To start from the beginning, any decision for the private party comes as something as a surprise because it necessarily overrides two strong state interests that have previously protected many state laws from First Amendment attacks. The control against violence is always a legitimate state interest, as is the protection of minors. It took therefore some fancy footwork from Justice Scalia to explain why this statute did not fall into these broad categories. His answer was that the California law sought to create a new class of speech that is exempt from constitutional scrutiny, which could not be done since the time-honored principles that applied to books could carry over to the new forms of communication. The legislature is thus not free “to add new categories of unprotected speech” to the list of wrongful conduct.
Yet in this instance, the level of novelty is nonexistent, and a credible argument could be made that the mode of communication to minors could easily change the type of responses that they have to these forms of speech. It was arguments of this sort that led Justice Alito, with Chief Justice Roberts concurring, to take a different approach that asks whether a narrower statute targeted at some extreme forms of violence could survive constitutional muster. Fair question, as far as I am concerned, because both types of justification for this statute fall comfortably within the libertarian concerns with violence and infancy. This statute is not like a campaign finance statute that forces one side of an election to subsidize in effect another, which a divided Supreme Court struck down today in Arizona Free Enterprise Club’s Freedom Club Pac v. Bennett.
The long term fragility of this opinion is even greater in light of the very different dissents of Justices Thomas and Breyer. For Justice Thomas the key issue was the originalist question of whether the entire topic of violent speech directed toward minors even fit within the framework of the First Amendment, to which he, after an exhaustive study of the early sources, concluded was not the case. The case strays too far from the core concerns with political or even commercial speech.

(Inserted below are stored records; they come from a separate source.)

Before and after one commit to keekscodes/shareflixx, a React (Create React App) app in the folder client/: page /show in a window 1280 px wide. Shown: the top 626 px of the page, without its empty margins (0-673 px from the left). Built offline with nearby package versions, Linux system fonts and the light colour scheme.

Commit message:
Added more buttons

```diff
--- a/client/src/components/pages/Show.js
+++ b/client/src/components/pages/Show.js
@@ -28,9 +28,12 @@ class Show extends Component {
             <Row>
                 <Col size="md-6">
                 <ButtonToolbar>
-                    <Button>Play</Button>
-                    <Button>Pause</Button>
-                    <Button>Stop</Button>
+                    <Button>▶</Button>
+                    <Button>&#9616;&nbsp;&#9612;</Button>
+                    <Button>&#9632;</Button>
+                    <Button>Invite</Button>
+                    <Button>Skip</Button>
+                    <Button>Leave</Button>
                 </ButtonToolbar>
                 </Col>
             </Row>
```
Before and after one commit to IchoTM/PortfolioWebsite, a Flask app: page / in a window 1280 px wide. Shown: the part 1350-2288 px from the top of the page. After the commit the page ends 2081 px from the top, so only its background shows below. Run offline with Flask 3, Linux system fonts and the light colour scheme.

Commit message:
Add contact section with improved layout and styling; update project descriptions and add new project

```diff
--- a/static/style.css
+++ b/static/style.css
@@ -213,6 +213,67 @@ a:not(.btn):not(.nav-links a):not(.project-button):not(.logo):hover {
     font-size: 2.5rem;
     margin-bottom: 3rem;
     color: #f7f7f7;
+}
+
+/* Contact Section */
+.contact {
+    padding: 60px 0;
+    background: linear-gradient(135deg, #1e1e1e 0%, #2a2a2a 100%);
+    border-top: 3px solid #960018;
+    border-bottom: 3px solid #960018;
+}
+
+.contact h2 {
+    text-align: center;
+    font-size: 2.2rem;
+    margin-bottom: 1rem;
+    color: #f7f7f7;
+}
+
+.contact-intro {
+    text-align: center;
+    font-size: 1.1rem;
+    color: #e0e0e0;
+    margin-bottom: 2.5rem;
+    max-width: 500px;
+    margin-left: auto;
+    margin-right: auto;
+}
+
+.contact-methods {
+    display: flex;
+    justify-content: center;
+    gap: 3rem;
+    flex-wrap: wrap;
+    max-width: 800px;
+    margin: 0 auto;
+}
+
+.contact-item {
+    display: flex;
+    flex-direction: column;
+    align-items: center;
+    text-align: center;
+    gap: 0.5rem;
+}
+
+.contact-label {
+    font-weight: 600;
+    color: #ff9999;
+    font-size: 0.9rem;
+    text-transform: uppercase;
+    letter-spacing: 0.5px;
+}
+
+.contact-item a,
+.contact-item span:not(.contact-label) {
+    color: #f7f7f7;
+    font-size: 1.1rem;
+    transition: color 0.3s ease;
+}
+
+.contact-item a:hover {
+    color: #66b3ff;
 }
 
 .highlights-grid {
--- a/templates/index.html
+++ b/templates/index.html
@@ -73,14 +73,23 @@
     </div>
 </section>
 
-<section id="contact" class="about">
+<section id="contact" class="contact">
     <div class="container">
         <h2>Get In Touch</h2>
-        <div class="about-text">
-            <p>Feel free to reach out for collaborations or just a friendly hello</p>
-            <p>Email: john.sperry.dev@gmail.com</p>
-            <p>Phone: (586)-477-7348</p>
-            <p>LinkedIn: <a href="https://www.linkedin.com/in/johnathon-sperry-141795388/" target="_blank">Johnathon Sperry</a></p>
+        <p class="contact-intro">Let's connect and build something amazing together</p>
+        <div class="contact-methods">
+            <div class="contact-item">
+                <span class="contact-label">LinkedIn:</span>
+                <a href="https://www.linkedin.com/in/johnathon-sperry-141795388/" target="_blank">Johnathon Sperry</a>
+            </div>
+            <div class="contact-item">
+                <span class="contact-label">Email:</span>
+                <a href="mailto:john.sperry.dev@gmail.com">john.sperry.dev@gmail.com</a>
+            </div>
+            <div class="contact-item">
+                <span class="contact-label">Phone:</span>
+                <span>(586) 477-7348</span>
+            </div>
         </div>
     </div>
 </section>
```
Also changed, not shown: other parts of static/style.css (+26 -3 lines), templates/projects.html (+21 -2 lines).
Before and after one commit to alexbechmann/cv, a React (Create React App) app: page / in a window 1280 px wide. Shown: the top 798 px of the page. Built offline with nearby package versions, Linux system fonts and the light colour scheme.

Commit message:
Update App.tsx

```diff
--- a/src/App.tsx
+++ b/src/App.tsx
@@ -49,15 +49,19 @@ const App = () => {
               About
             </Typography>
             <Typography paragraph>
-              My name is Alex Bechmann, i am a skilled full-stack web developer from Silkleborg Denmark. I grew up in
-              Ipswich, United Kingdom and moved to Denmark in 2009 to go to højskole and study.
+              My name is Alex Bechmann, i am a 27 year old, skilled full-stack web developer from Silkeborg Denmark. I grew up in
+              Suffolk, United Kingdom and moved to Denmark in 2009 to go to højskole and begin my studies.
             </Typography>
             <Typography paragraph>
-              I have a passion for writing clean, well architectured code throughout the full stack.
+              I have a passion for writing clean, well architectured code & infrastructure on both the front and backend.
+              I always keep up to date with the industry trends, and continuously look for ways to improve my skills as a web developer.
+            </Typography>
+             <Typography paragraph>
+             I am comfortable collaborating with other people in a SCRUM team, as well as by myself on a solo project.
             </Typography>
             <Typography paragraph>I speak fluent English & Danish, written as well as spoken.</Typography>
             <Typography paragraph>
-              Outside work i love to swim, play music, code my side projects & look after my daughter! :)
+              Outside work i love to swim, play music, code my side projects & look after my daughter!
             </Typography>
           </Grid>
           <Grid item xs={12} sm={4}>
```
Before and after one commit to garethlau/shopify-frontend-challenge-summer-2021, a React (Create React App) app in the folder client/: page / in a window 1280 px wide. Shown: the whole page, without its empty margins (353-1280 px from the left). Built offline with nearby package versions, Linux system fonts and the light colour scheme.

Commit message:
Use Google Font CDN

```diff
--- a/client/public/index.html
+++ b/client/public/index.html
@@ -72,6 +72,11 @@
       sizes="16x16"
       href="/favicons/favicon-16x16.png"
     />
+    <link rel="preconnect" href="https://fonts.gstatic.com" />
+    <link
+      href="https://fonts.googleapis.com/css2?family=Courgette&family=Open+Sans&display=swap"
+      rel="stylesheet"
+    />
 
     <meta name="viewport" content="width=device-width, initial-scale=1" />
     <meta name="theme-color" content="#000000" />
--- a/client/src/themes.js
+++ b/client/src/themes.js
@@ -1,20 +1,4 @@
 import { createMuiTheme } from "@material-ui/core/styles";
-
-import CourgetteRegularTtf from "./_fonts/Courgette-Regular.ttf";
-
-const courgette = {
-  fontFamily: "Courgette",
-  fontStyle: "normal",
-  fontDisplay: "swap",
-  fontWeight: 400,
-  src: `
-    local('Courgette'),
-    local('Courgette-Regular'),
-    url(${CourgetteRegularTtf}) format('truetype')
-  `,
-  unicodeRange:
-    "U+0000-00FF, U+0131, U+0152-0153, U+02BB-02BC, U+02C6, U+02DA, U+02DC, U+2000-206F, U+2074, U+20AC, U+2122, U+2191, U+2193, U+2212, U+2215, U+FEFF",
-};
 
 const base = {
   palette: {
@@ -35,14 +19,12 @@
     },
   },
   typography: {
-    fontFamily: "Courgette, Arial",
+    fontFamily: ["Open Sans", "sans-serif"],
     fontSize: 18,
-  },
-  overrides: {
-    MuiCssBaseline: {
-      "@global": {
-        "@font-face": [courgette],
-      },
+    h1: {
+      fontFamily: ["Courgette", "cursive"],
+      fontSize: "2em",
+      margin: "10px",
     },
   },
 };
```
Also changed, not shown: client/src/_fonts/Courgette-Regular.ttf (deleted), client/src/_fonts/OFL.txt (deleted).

At the opposite extreme, Justice Breyer noted that the video gives in question involve both speech and action, and thus would require a strong empirical foundation to justify these rules, which he could not find in his exhaustive compilation in the literature. The 7 to 2 vote could easily be read as 5 to 4, with respect to the overall field. Who knows whether one of the five votes with Scalia could be pried loose. No one can say for sure, but what seems highly likely is that another round of legislation will follow the derailment of the California law, so that we have not seen the last of this issue.
(photo credit: Scott Kellum)